*** Opening Provided data ***
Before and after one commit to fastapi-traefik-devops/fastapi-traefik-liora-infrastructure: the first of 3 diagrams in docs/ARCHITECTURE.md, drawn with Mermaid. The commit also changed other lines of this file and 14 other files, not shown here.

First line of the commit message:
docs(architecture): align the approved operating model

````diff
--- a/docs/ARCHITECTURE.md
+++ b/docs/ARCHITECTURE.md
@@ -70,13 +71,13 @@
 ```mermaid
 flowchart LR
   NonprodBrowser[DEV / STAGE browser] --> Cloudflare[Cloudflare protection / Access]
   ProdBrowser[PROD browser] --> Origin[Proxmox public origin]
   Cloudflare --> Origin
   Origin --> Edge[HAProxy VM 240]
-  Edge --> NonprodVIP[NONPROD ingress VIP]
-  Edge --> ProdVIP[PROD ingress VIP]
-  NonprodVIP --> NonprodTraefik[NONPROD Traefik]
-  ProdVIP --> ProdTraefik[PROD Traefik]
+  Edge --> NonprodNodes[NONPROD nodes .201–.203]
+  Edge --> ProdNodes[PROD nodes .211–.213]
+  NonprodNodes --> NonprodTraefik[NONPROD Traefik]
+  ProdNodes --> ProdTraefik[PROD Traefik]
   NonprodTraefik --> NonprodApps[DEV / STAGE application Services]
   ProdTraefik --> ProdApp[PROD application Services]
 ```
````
*** Closing Provided data ***
**Required action**
Return exactly the lines from the line holding "ProdVIP[PROD ingress VIP]" to the last line of the data, with both of those lines included and nothing added.

**Response area**
-  Edge --> ProdVIP[PROD ingress VIP]
-  NonprodVIP --> NonprodTraefik[NONPROD Traefik]
-  ProdVIP --> ProdTraefik[PROD Traefik]
+  Edge --> NonprodNodes[NONPROD nodes .201–.203]
+  Edge --> ProdNodes[PROD nodes .211–.213]
+  NonprodNodes --> NonprodTraefik[NONPROD Traefik]
+  ProdNodes --> ProdTraefik[PROD Traefik]
   NonprodTraefik --> NonprodApps[DEV / STAGE application Services]
   ProdTraefik --> ProdApp[PROD application Services]
 ```
````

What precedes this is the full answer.